About this task: For the data below, give the number of lines containing "ipynb" and nothing more.

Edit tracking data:
= = = = =

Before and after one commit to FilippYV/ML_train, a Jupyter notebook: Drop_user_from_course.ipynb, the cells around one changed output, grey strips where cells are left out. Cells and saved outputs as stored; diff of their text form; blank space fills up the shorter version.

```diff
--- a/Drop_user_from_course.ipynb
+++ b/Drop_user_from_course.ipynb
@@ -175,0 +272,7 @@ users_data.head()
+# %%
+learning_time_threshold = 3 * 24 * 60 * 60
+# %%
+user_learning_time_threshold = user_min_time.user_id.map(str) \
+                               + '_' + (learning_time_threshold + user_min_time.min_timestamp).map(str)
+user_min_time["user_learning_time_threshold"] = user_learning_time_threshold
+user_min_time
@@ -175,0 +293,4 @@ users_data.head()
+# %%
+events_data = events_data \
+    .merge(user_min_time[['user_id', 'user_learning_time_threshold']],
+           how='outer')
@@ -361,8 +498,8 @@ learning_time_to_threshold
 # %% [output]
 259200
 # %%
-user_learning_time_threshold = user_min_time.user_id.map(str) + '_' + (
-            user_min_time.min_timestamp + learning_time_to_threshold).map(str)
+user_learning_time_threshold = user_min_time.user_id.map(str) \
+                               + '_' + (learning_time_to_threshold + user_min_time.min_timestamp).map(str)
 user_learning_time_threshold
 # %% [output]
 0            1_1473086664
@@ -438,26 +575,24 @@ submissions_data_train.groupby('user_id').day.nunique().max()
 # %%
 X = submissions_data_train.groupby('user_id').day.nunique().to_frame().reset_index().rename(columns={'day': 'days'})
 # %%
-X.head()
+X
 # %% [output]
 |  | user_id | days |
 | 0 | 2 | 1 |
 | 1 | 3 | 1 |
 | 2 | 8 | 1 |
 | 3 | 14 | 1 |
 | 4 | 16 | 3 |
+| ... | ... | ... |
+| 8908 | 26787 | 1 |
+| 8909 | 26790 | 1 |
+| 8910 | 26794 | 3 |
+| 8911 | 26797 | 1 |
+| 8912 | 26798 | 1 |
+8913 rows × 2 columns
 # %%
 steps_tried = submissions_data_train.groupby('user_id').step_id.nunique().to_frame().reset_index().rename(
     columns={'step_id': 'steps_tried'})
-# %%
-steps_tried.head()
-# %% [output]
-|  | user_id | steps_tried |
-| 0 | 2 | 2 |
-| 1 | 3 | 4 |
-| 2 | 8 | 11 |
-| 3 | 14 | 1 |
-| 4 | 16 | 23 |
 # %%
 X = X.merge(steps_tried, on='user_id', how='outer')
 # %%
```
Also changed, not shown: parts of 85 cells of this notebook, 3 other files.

= = = = =

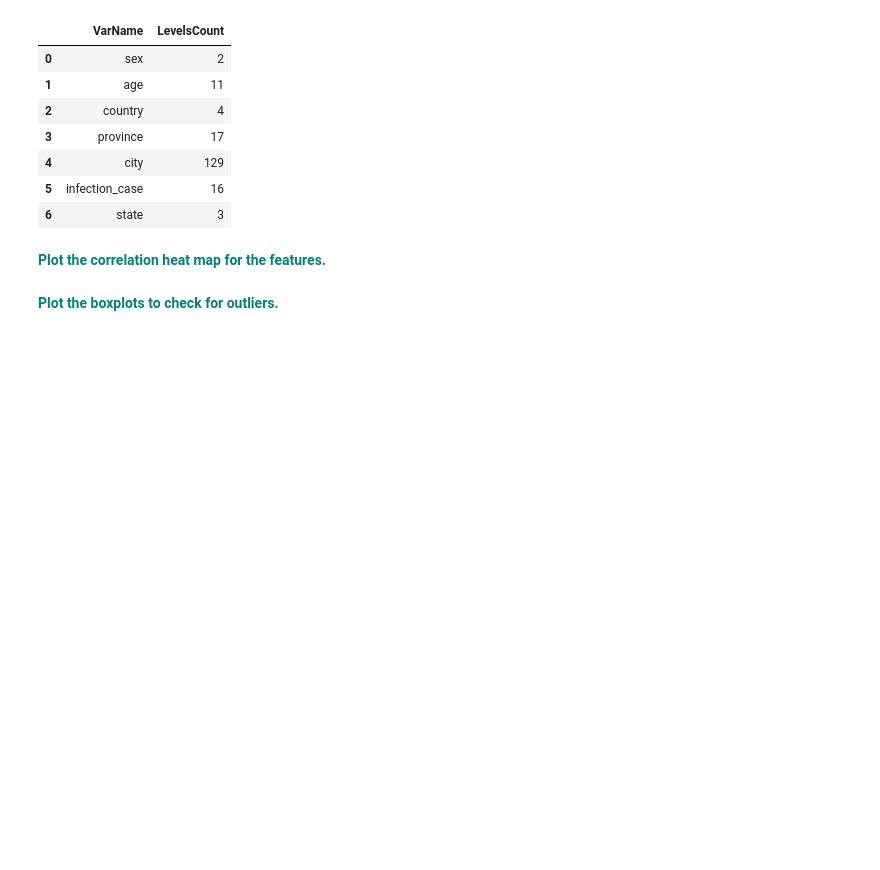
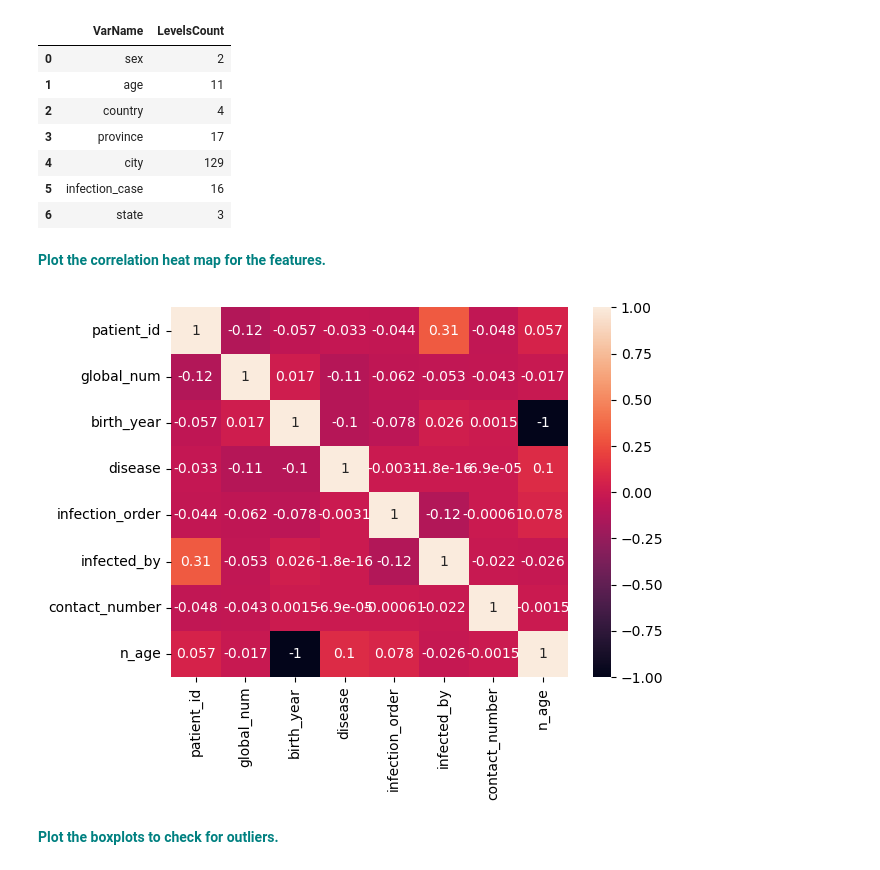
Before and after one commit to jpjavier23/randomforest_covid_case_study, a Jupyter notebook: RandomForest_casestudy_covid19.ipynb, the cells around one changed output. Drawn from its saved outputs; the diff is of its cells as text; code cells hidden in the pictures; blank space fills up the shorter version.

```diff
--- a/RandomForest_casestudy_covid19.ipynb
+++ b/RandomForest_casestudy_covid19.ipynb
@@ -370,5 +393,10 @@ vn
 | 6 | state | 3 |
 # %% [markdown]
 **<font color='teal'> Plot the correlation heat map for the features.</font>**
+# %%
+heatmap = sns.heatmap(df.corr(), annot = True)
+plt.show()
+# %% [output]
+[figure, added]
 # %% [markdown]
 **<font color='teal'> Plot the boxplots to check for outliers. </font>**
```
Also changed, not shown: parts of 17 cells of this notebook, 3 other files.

= = = = =

Output of the exercise: 6